So, are entrepreneurs born or can you learn to become one? Opinions differ; some say that people are born entrepreneurs, whilst others believe that the qualities can be learnt and all you need is the sheer determination to succeed. Interestingly enough, psychological tests show, when it comes to gender, that both sexes are equally matched and equipped when it comes to entrepreneurial qualities. Any thoughts to the contrary are generally a result of stereotyping. That said, more economically secure countries have a higher proportion of opportunity-driven, as opposed to necessity-driven, women entrepreneurs.

Should you want to test the waters and see if you’ve got what it takes character-wise, before launching head long into the world of the entrepreneur, why not take the assessment test on this website:

Then there is the question as to why people become entrepreneurs? Certainly it’s a less secure lifestyle and a lot more work, but what could be more satisfying than seeing an idea grow, being one’s own boss and reaping the rewards? Plus the fact that after recent world affairs, a job for life is no longer assured.

An entrepreneur of note and my personal favourite has to be Sir Richard Branson. From the humble beginnings of a music mail order to the multi-national Virgin company. I admire his ceaseless energy, the get-up-and-go spirit, yet all the while remaining himself. Also, the amusing story he told in an interview of how at the end of the month he and his then partners invariably had to hide (on their premises) from those they owed money to, in order to buy for time. These days he has the financial freedom to be able to pick and choose his entrepreneurial enterprises.

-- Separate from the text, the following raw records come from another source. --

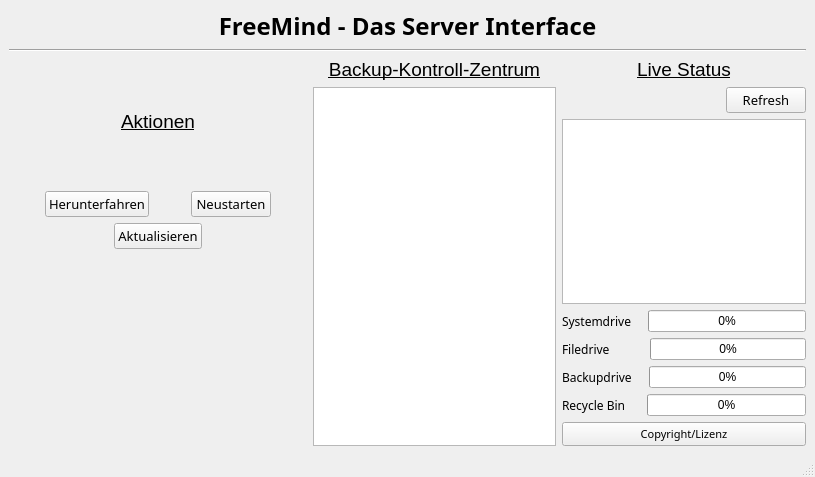
Qt form client/GUI/First_graphical_User_Interface.ui (technikamateur/FreeMind) before a commit.
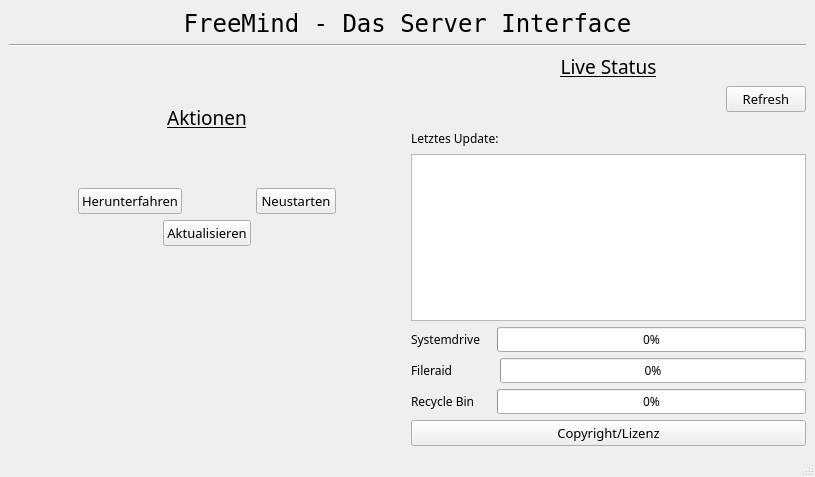
The same form after that commit. Icons and pictures are not drawn.

```diff
--- a/client/GUI/First_graphical_User_Interface.ui
+++ b/client/GUI/First_graphical_User_Interface.ui
@@ -31,52 +31,20 @@
   </property>
   <widget class="QWidget" name="centralwidget">
    <layout class="QGridLayout" name="gridLayout">
-    <item row="1" column="0" colspan="3">
+    <item row="1" column="0" colspan="2">
      <widget class="Line" name="line">
       <property name="orientation">
        <enum>Qt::Horizontal</enum>
       </property>
      </widget>
     </item>
-    <item row="4" column="1" rowspan="2">
-     <layout class="QVBoxLayout" name="verticalLayout_4">
-      <property name="bottomMargin">
-       <number>0</number>
-      </property>
-      <item>
-       <widget class="QLabel" name="label_backup">
-        <property name="font">
-         <font>
-          <family>MS Shell Dlg 2</family>
-          <pointsize>14</pointsize>
-          <weight>50</weight>
-          <bold>false</bold>
-          <underline>true</underline>
-         </font>
-        </property>
-        <property name="text">
-         <string>Backup-Kontroll-Zentrum</string>
-        </property>
-        <property name="alignment">
-         <set>Qt::AlignCenter</set>
-        </property>
-        <property name="margin">
-         <number>5</number>
-        </property>
-       </widget>
-      </item>
-      <item>
-       <widget class="QTextBrowser" name="textBrowser_3"/>
-      </item>
-     </layout>
-    </item>
     <item row="4" column="0">
      <layout class="QVBoxLayout" name="verticalLayout">
       <item>
        <widget class="QLabel" name="label_aktion">
         <property name="font">
          <font>
-          <family>MS Shell Dlg 2</family>
+          <family>MS Reference Sans Serif</family>
           <pointsize>14</pointsize>
           <weight>50</weight>
           <bold>false</bold>
@@ -214,13 +182,13 @@
       </item>
      </layout>
     </item>
-    <item row="4" column="2" rowspan="2">
+    <item row="4" column="1" rowspan="2">
      <layout class="QVBoxLayout" name="verticalLayout_3">
       <item>
        <widget class="QLabel" name="label_live">
         <property name="font">
          <font>
-          <family>MS Shell Dlg 2</family>
+          <family>MS Reference Sans Serif</family>
           <pointsize>14</pointsize>
           <weight>50</weight>
           <bold>false</bold>
@@ -271,6 +239,42 @@
         </item>
        </layout>
       </item>
+      <item>
+       <layout class="QHBoxLayout" name="horizontalLayout_6">
+        <property name="topMargin">
+         <number>10</number>
+        </property>
+        <property name="rightMargin">
+         <number>0</number>
+        </property>
+        <item>
+         <widget class="QLabel" name="label_lastupdate">
+          <property name="font">
+           <font>
+            <family>MS Reference Sans Serif</family>
+            <pointsize>9</pointsize>
+           </font>
+          </property>
+          <property name="text">
+           <string>Letztes Update:</string>
+          </property>
+         </widget>
+        </item>
+        <item>
+         <spacer name="horizontalSpacer_9">
+          <property name="orientation">
+           <enum>Qt::Horizontal</enum>
+          </property>
+          <property name="sizeHint" stdset="0">
+           <size>
+            <width>40</width>
+            <height>20</height>
+           </size>
+          </property>
+         </spacer>
+        </item>
+       </layout>
+      </item>
       <item>
        <widget class="QTextBrowser" name="textBrowser">
         <property name="font">
@@ -291,6 +295,7 @@
           <property name="font">
            <font>
             <family>MS Reference Sans Serif</family>
+            <pointsize>9</pointsize>
            </font>
           </property>
           <property name="text">
@@ -316,6 +321,12 @@
         </item>
         <item>
          <widget class="QProgressBar" name="bar_mem_systemdrive">
+          <property name="font">
+           <font>
+            <family>MS Reference Sans Serif</family>
+            <pointsize>9</pointsize>
+           </font>
+          </property>
           <property name="value">
            <number>0</number>
           </property>
@@ -333,10 +344,11 @@
           <property name="font">
            <font>
             <family>MS Reference Sans Serif</family>
+            <pointsize>9</pointsize>
            </font>
           </property>
           <property name="text">
-           <string>Filedrive</string>
+           <string>Fileraid</string>
           </property>
          </widget>
         </item>
@@ -350,7 +362,7 @@
           </property>
           <property name="sizeHint" stdset="0">
            <size>
-            <width>34</width>
+            <width>41</width>
             <height>20</height>
            </size>
           </property>
@@ -358,48 +370,12 @@
         </item>
         <item>
          <widget class="QProgressBar" name="bar_mem_filedrive">
-          <property name="value">
-           <number>0</number>
-          </property>
-         </widget>
-        </item>
-       </layout>
-      </item>
-      <item>
-       <layout class="QHBoxLayout" name="horizontalLayout_6">
-        <property name="bottomMargin">
-         <number>0</number>
-        </property>
-        <item>
-         <widget class="QLabel" name="label_backupdrive">
           <property name="font">
            <font>
             <family>MS Reference Sans Serif</family>
+            <pointsize>9</pointsize>
            </font>
           </property>
-          <property name="text">
-           <string>Backupdrive</string>
-          </property>
-         </widget>
-        </item>
-        <item>
-         <spacer name="horizontalSpacer_9">
-          <property name="orientation">
-           <enum>Qt::Horizontal</enum>
-          </property>
-          <property name="sizeType">
-           <enum>QSizePolicy::Fixed</enum>
-          </property>
-          <property name="sizeHint" stdset="0">
-           <size>
-            <width>11</width>
-            <height>20</height>
-           </size>
-          </property>
-         </spacer>
-        </item>
-        <item>
-         <widget class="QProgressBar" name="bar_mem_backupdrive">
           <property name="value">
            <number>0</number>
           </property>
@@ -417,6 +393,7 @@
           <property name="font">
            <font>
             <family>MS Reference Sans Serif</family>
+            <pointsize>9</pointsize>
            </font>
           </property>
           <property name="text">
@@ -434,7 +411,7 @@
           </property>
           <property name="sizeHint" stdset="0">
            <size>
-            <width>15</width>
+            <width>16</width>
             <height>20</height>
            </size>
           </property>
@@ -442,6 +419,12 @@
         </item>
         <item>
          <widget class="QProgressBar" name="bar_mem_recycledrive">
+          <property name="font">
+           <font>
+            <family>MS Reference Sans Serif</family>
+            <pointsize>9</pointsize>
+           </font>
+          </property>
           <property name="value">
            <number>0</number>
           </property>
@@ -454,7 +437,7 @@
         <property name="font">
          <font>
           <family>MS Reference Sans Serif</family>
-          <pointsize>8</pointsize>
+          <pointsize>10</pointsize>
          </font>
         </property>
         <property name="text">
@@ -467,14 +450,14 @@
       </item>
      </layout>
     </item>
-    <item row="0" column="0" colspan="3">
+    <item row="0" column="0" colspan="2">
      <widget class="QLabel" name="label_title">
       <property name="font">
        <font>
-        <family>MS Reference Sans Serif</family>
+        <family>DejaVu Sans Mono</family>
         <pointsize>18</pointsize>
-        <weight>75</weight>
-        <bold>true</bold>
+        <weight>50</weight>
+        <bold>false</bold>
         <underline>false</underline>
        </font>
       </property>
```
Left out of the diff: 4 changed lines with no effect on the pictures.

A little closer to home and we come across the ever-increasing availability of groups of like-minded entrepreneurs to join. Seeing as these days most self-employed work from home, which although great can prove to be isolating, it is useful to be part of a network. With a network you have the possibility to meet people, make contacts, exchange ideas, and use others as sounding boards for support and any problems encountered.

One such group, which I am connected to, is CRAVE; entrepreneur Melody Biringer started it in the United States and it is now taking The Netherlands by storm; this is a network of entrepreneurial women. The Urban Girl’s Manifesto for Amsterdam came out in 2010, and features over 150 women in the Amsterdam area alone that you really should know. They offer a diversity of products and services via their businesses. There will soon be one for the Den Haag ladies, as this is still in the making. Crave is proving to be a very interesting but also invaluable network.

For more information: 
CRAVE Amsterdam. Should you wish to purchase a copy of the book, please contact me. Other interesting and informal ZZP groups of note in Groningen, in Dutch: Zelfstandig Zonder Personnel (Self-employed Without Personel) include, The Groningen Open Coffee Cluband The Societe de Pudding Fabrique. Both websites are in Dutch.

And finally, should the entrepreneurial assessment test turn out positive and you decide to dive into business, don’t forget to heed the laws of Karma whilst doing business: ‘What goes around comes around.’ Unlike the famous American entrepreneur, P. T. Barnum who posted signs in his museum, which said “This Way to the Egress!” Excited visitors followed the signs and ended up outside the museum. In order to re-enter and continue their tour they had to pay another entrance fee. He may well have had a sense of humour, but someone else had the last laugh, as the museum burned to the ground in 1865!

If you would like to learn more about the rules and regulations with regard to starting a business, why not read the article on page 13 of this issue?


First published in the Connections magazine, Spring issue # 31 2011